[Stored items]
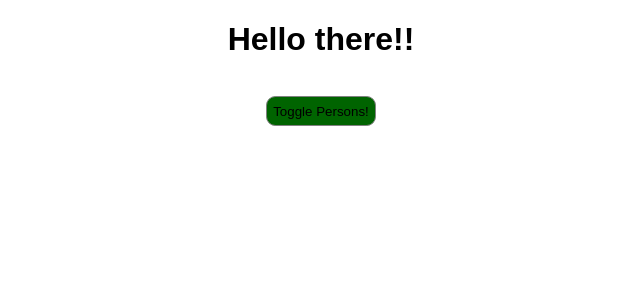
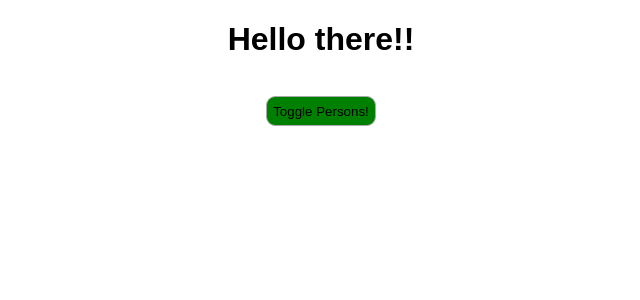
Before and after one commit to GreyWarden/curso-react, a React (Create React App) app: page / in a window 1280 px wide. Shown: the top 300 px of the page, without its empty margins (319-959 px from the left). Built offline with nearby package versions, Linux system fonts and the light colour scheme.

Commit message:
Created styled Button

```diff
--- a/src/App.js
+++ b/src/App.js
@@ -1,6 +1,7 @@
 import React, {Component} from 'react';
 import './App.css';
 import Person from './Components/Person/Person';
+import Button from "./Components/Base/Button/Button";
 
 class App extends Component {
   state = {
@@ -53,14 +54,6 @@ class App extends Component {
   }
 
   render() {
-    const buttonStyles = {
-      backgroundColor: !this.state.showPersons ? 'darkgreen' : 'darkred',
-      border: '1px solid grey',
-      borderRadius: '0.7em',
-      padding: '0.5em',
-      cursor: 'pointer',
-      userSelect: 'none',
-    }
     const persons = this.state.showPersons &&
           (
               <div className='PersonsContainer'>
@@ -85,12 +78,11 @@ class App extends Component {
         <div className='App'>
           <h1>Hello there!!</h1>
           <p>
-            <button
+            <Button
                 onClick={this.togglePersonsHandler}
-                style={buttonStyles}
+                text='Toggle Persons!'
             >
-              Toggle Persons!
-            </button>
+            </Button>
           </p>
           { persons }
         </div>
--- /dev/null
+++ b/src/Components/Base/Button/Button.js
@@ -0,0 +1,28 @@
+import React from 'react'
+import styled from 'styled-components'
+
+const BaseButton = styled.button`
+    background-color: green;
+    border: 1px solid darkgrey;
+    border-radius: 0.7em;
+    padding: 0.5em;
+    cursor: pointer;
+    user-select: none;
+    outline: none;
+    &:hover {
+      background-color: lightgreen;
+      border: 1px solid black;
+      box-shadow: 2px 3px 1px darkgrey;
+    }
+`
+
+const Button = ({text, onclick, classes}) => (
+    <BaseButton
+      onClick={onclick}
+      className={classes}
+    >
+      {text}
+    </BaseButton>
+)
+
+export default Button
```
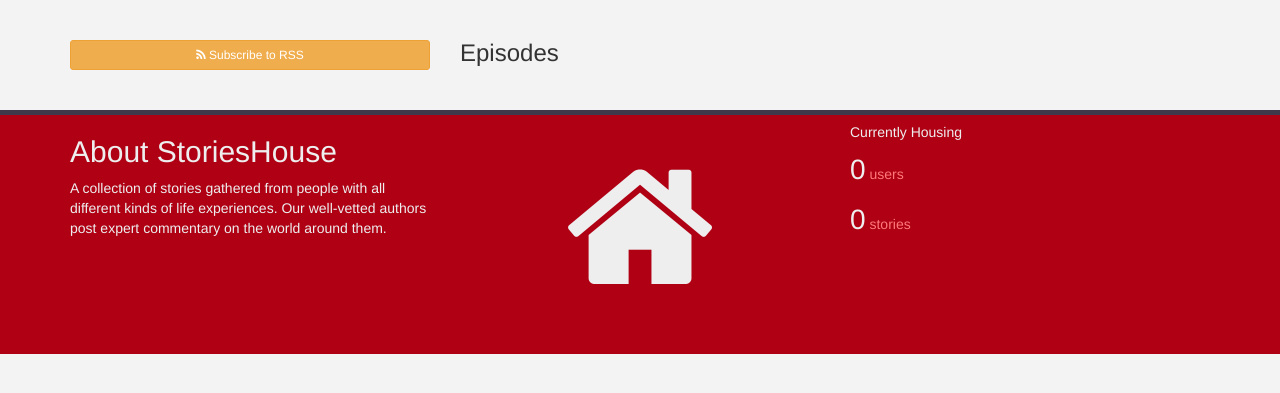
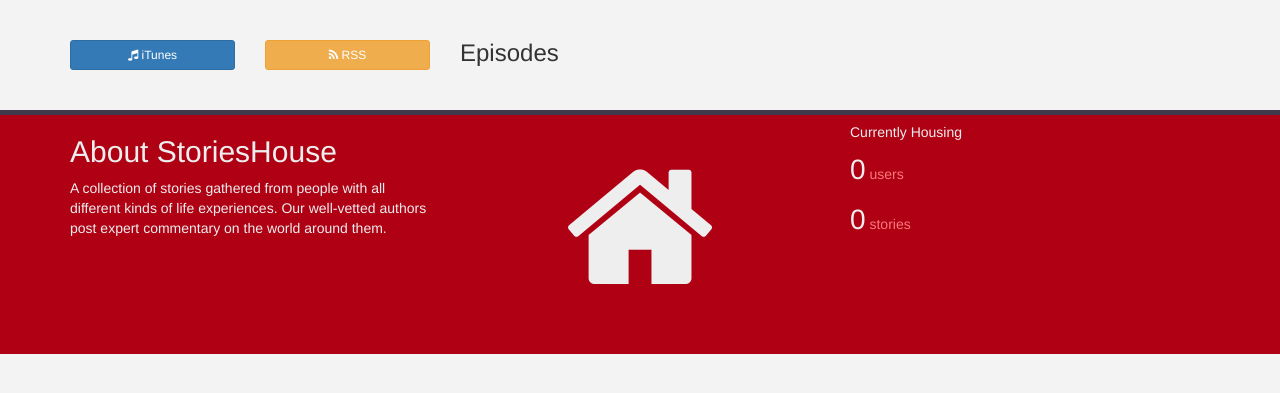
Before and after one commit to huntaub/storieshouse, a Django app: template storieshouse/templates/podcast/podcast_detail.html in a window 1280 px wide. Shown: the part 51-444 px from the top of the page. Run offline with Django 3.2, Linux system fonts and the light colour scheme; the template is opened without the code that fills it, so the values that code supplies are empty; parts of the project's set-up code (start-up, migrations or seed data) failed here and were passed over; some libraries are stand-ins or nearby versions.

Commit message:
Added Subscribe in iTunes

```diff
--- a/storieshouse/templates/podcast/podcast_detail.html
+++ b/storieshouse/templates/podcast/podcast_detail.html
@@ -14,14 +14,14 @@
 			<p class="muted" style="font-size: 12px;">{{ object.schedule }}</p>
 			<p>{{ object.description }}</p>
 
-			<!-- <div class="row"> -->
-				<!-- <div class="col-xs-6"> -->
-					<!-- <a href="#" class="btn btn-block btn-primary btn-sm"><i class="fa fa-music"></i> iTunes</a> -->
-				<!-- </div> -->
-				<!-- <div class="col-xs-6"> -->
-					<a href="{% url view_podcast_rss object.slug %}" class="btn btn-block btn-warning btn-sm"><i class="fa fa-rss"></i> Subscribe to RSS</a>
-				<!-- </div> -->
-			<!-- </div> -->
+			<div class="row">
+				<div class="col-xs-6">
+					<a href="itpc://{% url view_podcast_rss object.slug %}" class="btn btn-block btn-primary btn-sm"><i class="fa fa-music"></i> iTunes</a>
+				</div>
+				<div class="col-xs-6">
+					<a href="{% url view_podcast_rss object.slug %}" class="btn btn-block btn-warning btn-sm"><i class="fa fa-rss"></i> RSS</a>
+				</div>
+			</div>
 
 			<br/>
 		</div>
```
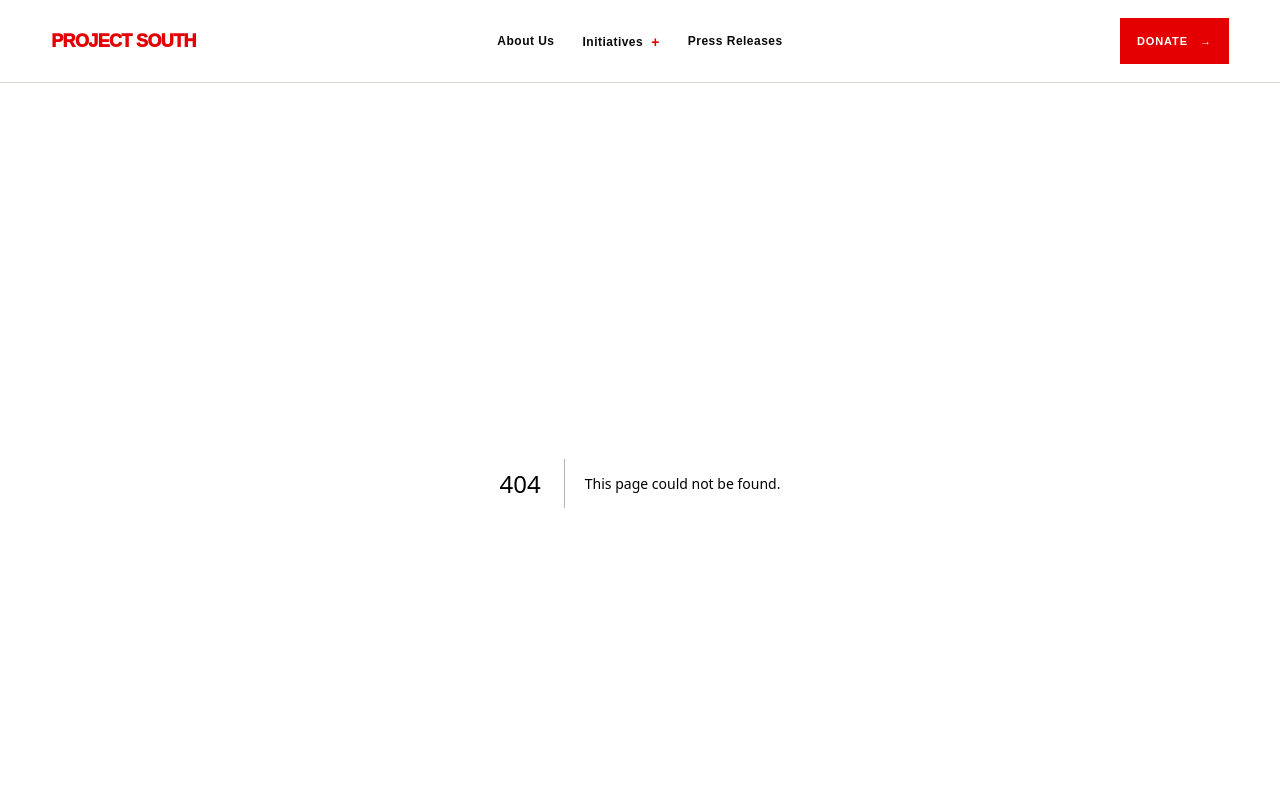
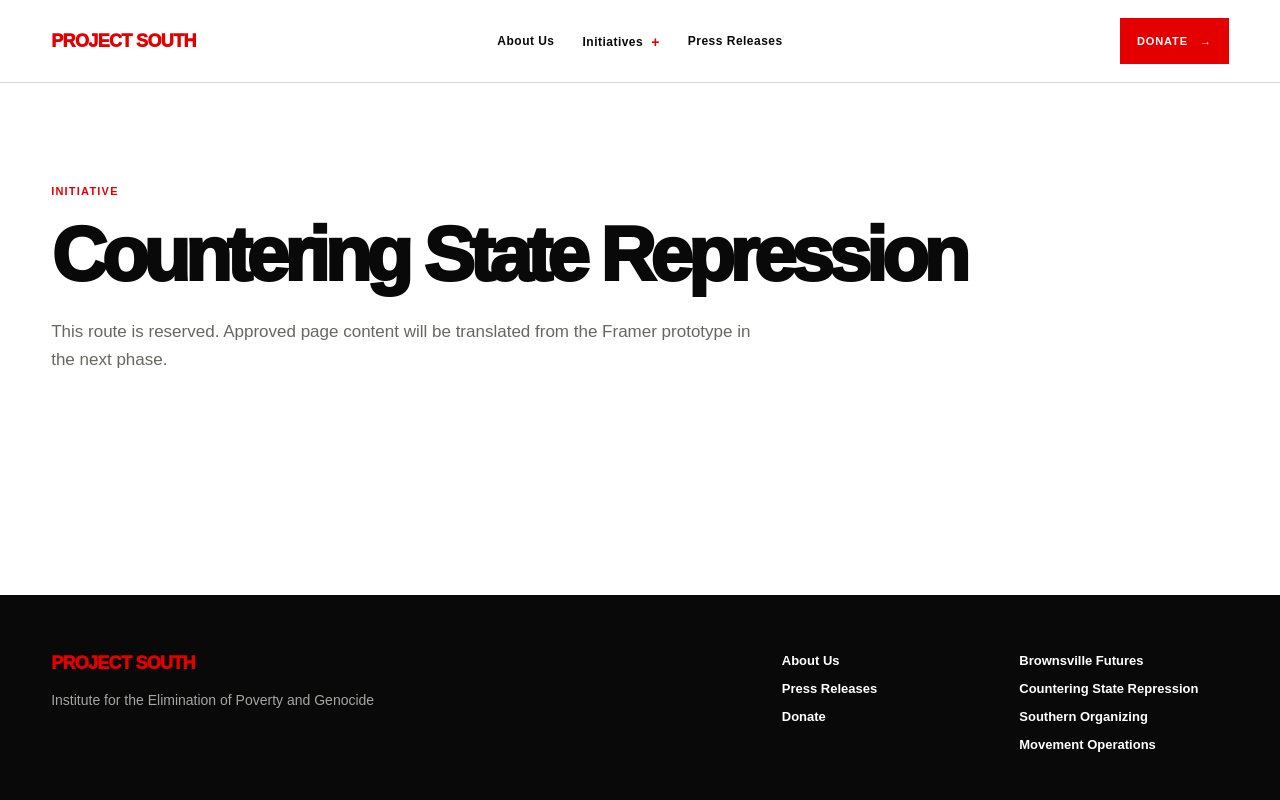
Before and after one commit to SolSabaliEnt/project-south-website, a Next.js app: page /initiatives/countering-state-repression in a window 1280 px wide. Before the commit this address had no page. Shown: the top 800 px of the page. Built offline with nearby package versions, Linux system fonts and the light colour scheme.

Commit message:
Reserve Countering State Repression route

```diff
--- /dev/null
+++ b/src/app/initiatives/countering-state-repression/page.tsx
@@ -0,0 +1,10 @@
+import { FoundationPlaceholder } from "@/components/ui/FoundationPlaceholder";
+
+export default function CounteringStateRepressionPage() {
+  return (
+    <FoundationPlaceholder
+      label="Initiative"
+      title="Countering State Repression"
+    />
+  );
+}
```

_Task to carry out_: Retype every record above exactly as written, but leave out the pictures.

_Exercise response_:
Before and after one commit to GreyWarden/curso-react, a React (Create React App) app: page / in a window 1280 px wide. Shown: the top 300 px of the page, without its empty margins (319-959 px from the left). Built offline with nearby package versions, Linux system fonts and the light colour scheme.

Commit message:
Created styled Button

```diff
--- a/src/App.js
+++ b/src/App.js
@@ -1,6 +1,7 @@
 import React, {Component} from 'react';
 import './App.css';
 import Person from './Components/Person/Person';
+import Button from "./Components/Base/Button/Button";
 
 class App extends Component {
   state = {
@@ -53,14 +54,6 @@ class App extends Component {
   }
 
   render() {
-    const buttonStyles = {
-      backgroundColor: !this.state.showPersons ? 'darkgreen' : 'darkred',
-      border: '1px solid grey',
-      borderRadius: '0.7em',
-      padding: '0.5em',
-      cursor: 'pointer',
-      userSelect: 'none',
-    }
     const persons = this.state.showPersons &&
           (
               <div className='PersonsContainer'>
@@ -85,12 +78,11 @@ class App extends Component {
         <div className='App'>
           <h1>Hello there!!</h1>
           <p>
-            <button
+            <Button
                 onClick={this.togglePersonsHandler}
-                style={buttonStyles}
+                text='Toggle Persons!'
             >
-              Toggle Persons!
-            </button>
+            </Button>
           </p>
           { persons }
         </div>
--- /dev/null
+++ b/src/Components/Base/Button/Button.js
@@ -0,0 +1,28 @@
+import React from 'react'
+import styled from 'styled-components'
+
+const BaseButton = styled.button`
+    background-color: green;
+    border: 1px solid darkgrey;
+    border-radius: 0.7em;
+    padding: 0.5em;
+    cursor: pointer;
+    user-select: none;
+    outline: none;
+    &:hover {
+      background-color: lightgreen;
+      border: 1px solid black;
+      box-shadow: 2px 3px 1px darkgrey;
+    }
+`
+
+const Button = ({text, onclick, classes}) => (
+    <BaseButton
+      onClick={onclick}
+      className={classes}
+    >
+      {text}
+    </BaseButton>
+)
+
+export default Button
```
Before and after one commit to huntaub/storieshouse, a Django app: template storieshouse/templates/podcast/podcast_detail.html in a window 1280 px wide. Shown: the part 51-444 px from the top of the page. Run offline with Django 3.2, Linux system fonts and the light colour scheme; the template is opened without the code that fills it, so the values that code supplies are empty; parts of the project's set-up code (start-up, migrations or seed data) failed here and were passed over; some libraries are stand-ins or nearby versions.

Commit message:
Added Subscribe in iTunes

```diff
--- a/storieshouse/templates/podcast/podcast_detail.html
+++ b/storieshouse/templates/podcast/podcast_detail.html
@@ -14,14 +14,14 @@
 			<p class="muted" style="font-size: 12px;">{{ object.schedule }}</p>
 			<p>{{ object.description }}</p>
 
-			<!-- <div class="row"> -->
-				<!-- <div class="col-xs-6"> -->
-					<!-- <a href="#" class="btn btn-block btn-primary btn-sm"><i class="fa fa-music"></i> iTunes</a> -->
-				<!-- </div> -->
-				<!-- <div class="col-xs-6"> -->
-					<a href="{% url view_podcast_rss object.slug %}" class="btn btn-block btn-warning btn-sm"><i class="fa fa-rss"></i> Subscribe to RSS</a>
-				<!-- </div> -->
-			<!-- </div> -->
+			<div class="row">
+				<div class="col-xs-6">
+					<a href="itpc://{% url view_podcast_rss object.slug %}" class="btn btn-block btn-primary btn-sm"><i class="fa fa-music"></i> iTunes</a>
+				</div>
+				<div class="col-xs-6">
+					<a href="{% url view_podcast_rss object.slug %}" class="btn btn-block btn-warning btn-sm"><i class="fa fa-rss"></i> RSS</a>
+				</div>
+			</div>
 
 			<br/>
 		</div>
```
Before and after one commit to SolSabaliEnt/project-south-website, a Next.js app: page /initiatives/countering-state-repression in a window 1280 px wide. Before the commit this address had no page. Shown: the top 800 px of the page. Built offline with nearby package versions, Linux system fonts and the light colour scheme.

Commit message:
Reserve Countering State Repression route

```diff
--- /dev/null
+++ b/src/app/initiatives/countering-state-repression/page.tsx
@@ -0,0 +1,10 @@
+import { FoundationPlaceholder } from "@/components/ui/FoundationPlaceholder";
+
+export default function CounteringStateRepressionPage() {
+  return (
+    <FoundationPlaceholder
+      label="Initiative"
+      title="Countering State Repression"
+    />
+  );
+}
```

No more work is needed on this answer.